- [TASK OBJECTIVE] Report each line from the data below that holds the word "public".

◆ ◆ ◆ ◆ ◆

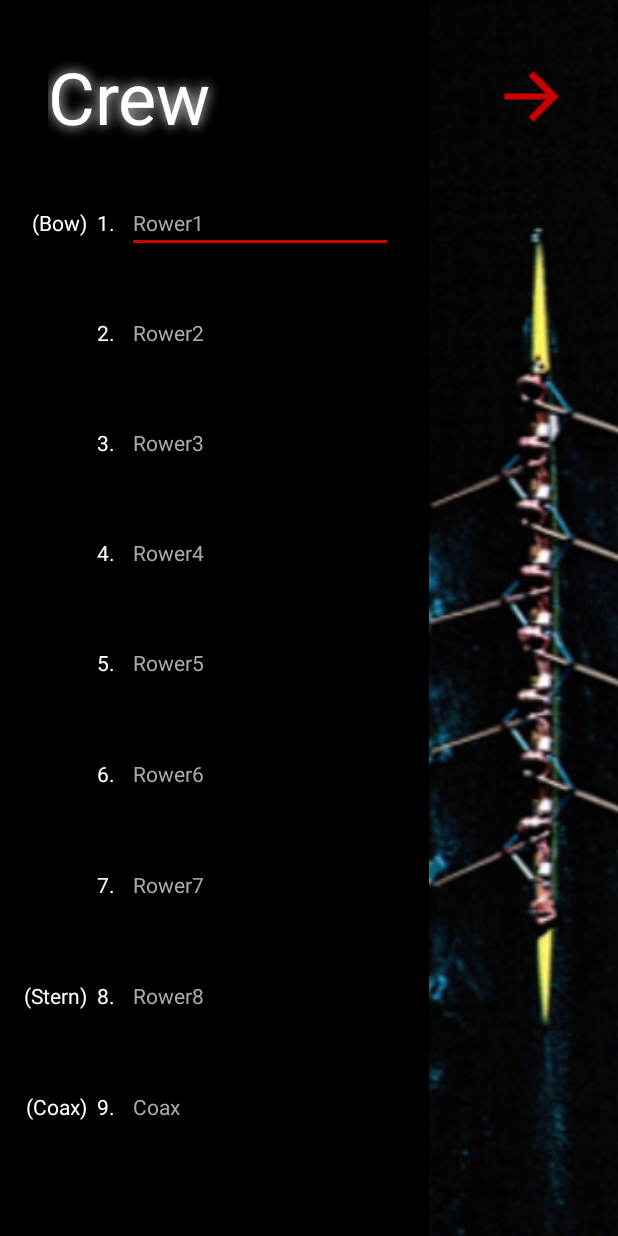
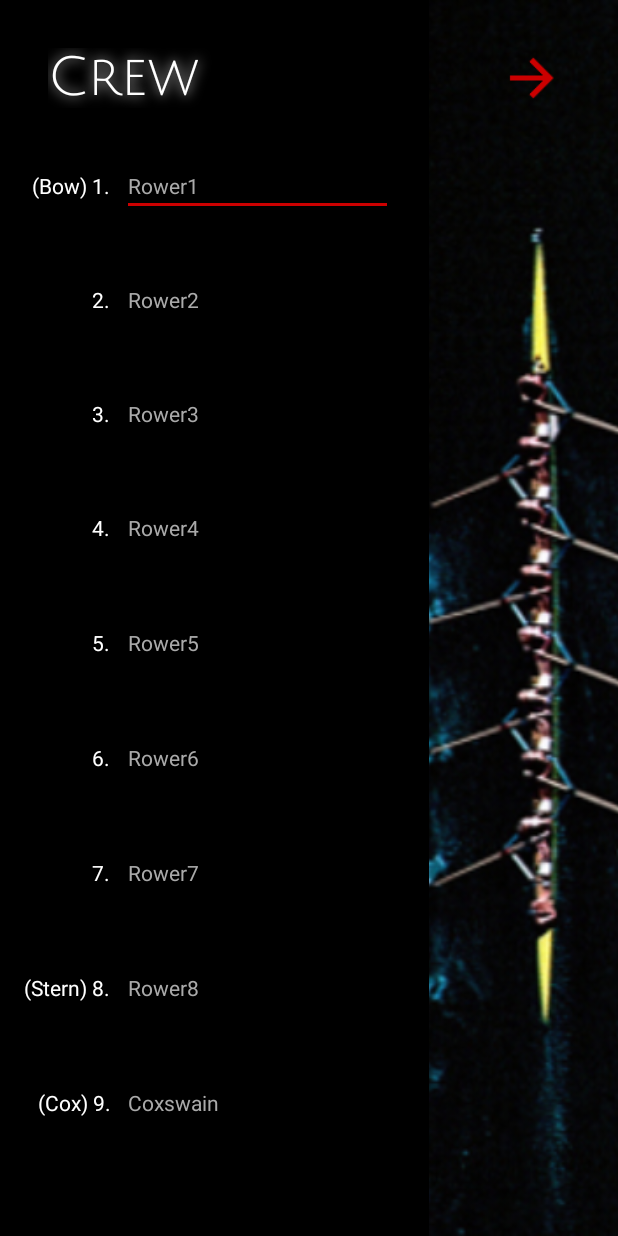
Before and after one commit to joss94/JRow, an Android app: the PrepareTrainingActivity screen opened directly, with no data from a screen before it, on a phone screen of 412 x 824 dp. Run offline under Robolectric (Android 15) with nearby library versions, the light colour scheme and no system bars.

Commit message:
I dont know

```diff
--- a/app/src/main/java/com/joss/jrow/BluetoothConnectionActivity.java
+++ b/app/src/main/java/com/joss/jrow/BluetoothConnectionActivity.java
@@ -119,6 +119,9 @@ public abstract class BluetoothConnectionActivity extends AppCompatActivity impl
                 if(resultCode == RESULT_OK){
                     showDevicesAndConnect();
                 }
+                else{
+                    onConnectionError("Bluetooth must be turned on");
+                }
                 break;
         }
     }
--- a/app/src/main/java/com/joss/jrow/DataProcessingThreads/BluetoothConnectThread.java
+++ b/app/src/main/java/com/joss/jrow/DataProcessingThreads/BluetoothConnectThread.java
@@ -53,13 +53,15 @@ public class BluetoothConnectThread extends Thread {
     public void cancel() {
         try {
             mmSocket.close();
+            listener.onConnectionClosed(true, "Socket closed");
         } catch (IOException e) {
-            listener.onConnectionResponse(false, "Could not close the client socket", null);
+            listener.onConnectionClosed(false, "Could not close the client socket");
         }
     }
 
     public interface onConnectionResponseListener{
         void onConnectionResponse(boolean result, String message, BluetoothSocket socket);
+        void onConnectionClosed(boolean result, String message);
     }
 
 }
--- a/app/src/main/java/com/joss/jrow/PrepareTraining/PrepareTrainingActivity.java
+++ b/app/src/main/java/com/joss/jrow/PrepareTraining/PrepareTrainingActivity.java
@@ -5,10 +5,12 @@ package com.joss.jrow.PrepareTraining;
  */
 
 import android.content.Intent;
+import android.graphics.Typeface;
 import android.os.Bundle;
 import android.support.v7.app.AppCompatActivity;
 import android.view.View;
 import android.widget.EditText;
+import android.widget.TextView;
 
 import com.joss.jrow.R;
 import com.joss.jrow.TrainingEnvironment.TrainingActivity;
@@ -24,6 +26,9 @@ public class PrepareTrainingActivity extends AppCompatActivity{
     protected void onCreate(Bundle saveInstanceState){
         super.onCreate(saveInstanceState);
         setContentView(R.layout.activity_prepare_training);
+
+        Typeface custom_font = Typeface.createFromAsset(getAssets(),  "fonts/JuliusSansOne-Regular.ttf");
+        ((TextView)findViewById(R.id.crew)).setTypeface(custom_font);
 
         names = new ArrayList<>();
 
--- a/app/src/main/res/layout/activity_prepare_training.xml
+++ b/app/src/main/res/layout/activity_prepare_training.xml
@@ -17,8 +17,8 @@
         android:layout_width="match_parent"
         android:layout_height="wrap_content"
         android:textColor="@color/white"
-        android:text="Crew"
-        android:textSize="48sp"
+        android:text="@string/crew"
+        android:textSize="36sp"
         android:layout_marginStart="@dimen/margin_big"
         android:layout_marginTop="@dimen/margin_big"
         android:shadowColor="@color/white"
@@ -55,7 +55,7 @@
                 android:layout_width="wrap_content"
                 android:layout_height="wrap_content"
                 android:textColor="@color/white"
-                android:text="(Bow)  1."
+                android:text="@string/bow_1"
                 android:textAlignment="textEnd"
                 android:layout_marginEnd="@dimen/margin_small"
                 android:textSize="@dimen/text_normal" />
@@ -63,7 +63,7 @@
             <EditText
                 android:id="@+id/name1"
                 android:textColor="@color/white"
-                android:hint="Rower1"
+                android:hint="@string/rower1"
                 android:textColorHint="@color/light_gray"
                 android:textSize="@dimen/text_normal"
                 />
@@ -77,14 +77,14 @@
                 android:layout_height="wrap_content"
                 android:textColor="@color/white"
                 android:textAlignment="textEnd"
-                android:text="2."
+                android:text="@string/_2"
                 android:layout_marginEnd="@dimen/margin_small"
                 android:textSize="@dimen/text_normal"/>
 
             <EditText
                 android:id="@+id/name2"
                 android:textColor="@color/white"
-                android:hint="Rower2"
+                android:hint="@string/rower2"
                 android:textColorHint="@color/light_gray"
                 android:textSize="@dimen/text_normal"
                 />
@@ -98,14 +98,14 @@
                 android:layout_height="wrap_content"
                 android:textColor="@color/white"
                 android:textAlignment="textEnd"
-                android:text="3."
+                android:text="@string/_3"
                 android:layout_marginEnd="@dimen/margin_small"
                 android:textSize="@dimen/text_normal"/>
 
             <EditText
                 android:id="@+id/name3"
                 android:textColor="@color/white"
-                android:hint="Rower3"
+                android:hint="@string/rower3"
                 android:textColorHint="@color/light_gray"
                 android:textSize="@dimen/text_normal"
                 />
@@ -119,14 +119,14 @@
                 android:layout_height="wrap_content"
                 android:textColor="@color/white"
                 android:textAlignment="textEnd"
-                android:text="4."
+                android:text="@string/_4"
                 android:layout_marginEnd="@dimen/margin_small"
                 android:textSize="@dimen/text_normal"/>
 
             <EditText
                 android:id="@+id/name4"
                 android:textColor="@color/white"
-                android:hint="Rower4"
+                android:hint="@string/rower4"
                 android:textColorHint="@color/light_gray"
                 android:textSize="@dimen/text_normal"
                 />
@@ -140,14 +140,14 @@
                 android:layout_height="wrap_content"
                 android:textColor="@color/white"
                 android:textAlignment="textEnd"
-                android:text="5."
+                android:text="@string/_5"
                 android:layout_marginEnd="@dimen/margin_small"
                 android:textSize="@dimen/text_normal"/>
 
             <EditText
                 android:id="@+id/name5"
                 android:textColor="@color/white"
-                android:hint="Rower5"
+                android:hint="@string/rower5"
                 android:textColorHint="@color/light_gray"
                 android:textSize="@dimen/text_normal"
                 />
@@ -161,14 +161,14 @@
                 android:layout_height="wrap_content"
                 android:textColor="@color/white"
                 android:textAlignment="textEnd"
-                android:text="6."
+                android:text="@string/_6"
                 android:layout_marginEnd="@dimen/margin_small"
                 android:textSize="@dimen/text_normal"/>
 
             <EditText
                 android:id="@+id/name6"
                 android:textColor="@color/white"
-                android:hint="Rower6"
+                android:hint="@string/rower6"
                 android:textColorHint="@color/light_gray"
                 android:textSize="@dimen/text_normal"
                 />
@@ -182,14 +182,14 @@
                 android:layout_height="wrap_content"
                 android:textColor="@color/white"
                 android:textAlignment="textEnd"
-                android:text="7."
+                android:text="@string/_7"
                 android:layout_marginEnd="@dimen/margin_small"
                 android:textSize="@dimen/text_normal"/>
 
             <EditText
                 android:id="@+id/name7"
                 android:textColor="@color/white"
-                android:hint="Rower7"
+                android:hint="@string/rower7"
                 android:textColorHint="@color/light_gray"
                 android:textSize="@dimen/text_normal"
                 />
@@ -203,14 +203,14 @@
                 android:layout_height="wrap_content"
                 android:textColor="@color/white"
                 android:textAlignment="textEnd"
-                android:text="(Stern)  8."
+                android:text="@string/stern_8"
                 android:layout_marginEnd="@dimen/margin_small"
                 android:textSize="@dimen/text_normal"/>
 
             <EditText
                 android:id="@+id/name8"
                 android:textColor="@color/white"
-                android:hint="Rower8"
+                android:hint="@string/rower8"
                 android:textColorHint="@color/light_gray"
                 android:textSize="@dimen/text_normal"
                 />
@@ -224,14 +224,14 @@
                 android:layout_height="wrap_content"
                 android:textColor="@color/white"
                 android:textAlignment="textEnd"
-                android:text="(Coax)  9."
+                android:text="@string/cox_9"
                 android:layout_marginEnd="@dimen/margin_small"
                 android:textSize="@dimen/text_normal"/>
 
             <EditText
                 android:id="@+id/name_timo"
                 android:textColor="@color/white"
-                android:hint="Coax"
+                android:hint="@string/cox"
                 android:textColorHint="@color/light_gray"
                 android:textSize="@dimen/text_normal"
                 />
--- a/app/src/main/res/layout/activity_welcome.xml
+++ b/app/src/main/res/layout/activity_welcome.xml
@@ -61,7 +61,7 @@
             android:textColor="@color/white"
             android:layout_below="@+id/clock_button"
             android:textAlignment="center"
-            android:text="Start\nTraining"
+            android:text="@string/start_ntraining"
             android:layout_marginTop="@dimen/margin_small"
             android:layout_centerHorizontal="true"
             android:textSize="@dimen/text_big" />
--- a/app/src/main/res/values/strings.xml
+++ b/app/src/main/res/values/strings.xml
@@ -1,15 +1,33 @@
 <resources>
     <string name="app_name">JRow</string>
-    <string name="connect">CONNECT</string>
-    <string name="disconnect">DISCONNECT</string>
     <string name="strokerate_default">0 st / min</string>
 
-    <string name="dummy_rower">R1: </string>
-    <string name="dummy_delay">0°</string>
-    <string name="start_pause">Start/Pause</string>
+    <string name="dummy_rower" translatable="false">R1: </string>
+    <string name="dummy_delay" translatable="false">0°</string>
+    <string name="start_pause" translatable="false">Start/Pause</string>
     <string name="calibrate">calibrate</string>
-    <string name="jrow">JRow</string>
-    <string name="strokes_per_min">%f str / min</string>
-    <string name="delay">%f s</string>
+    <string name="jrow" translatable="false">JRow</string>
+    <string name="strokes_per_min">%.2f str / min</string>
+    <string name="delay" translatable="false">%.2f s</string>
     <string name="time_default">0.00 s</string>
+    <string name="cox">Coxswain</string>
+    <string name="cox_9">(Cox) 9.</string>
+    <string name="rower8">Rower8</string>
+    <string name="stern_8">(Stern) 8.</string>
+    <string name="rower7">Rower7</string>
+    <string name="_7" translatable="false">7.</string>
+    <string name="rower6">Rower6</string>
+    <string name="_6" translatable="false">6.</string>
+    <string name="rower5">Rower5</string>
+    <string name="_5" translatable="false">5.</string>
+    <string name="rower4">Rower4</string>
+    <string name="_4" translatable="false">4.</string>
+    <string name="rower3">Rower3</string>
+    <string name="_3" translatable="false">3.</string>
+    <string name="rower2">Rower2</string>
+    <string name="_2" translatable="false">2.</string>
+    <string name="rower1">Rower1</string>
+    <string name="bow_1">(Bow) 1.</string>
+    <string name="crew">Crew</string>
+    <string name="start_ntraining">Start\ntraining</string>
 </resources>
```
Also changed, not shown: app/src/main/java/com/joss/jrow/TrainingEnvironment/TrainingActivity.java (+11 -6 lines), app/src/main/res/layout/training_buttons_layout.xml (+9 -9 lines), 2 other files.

◆ ◆ ◆ ◆ ◆

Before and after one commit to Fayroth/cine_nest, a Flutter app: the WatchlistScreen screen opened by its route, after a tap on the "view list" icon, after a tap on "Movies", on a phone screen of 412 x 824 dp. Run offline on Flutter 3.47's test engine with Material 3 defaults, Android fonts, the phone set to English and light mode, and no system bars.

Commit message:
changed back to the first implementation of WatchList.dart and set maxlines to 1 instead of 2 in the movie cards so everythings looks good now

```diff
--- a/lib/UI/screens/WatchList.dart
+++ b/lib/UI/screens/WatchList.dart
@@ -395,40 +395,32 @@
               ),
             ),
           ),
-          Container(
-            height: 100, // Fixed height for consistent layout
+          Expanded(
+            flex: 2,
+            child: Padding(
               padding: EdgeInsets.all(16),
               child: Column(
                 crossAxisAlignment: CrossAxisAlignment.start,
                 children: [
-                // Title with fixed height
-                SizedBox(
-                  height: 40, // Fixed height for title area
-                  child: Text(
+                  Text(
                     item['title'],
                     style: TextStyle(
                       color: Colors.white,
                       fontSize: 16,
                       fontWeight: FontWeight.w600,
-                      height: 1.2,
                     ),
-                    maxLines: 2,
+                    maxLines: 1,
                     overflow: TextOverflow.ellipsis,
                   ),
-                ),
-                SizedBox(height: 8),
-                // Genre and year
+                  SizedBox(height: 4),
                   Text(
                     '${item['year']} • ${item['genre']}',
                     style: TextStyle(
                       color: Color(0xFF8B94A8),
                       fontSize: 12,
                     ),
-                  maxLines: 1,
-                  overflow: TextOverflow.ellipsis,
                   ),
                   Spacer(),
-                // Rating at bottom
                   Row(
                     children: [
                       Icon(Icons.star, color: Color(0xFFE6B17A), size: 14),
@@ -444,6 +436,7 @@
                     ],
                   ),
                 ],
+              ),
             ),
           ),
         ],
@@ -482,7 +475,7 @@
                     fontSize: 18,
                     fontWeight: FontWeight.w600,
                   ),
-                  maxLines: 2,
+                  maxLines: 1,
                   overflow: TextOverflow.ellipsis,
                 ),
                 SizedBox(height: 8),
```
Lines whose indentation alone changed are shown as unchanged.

◆ ◆ ◆ ◆ ◆

- [SOLUTION TO THIS EXERCISE]
@@ -119,6 +119,9 @@ public abstract class BluetoothConnectionActivity extends AppCompatActivity impl
@@ -53,13 +53,15 @@ public class BluetoothConnectThread extends Thread {
     public void cancel() {
     public interface onConnectionResponseListener{
@@ -24,6 +26,9 @@ public class PrepareTrainingActivity extends AppCompatActivity{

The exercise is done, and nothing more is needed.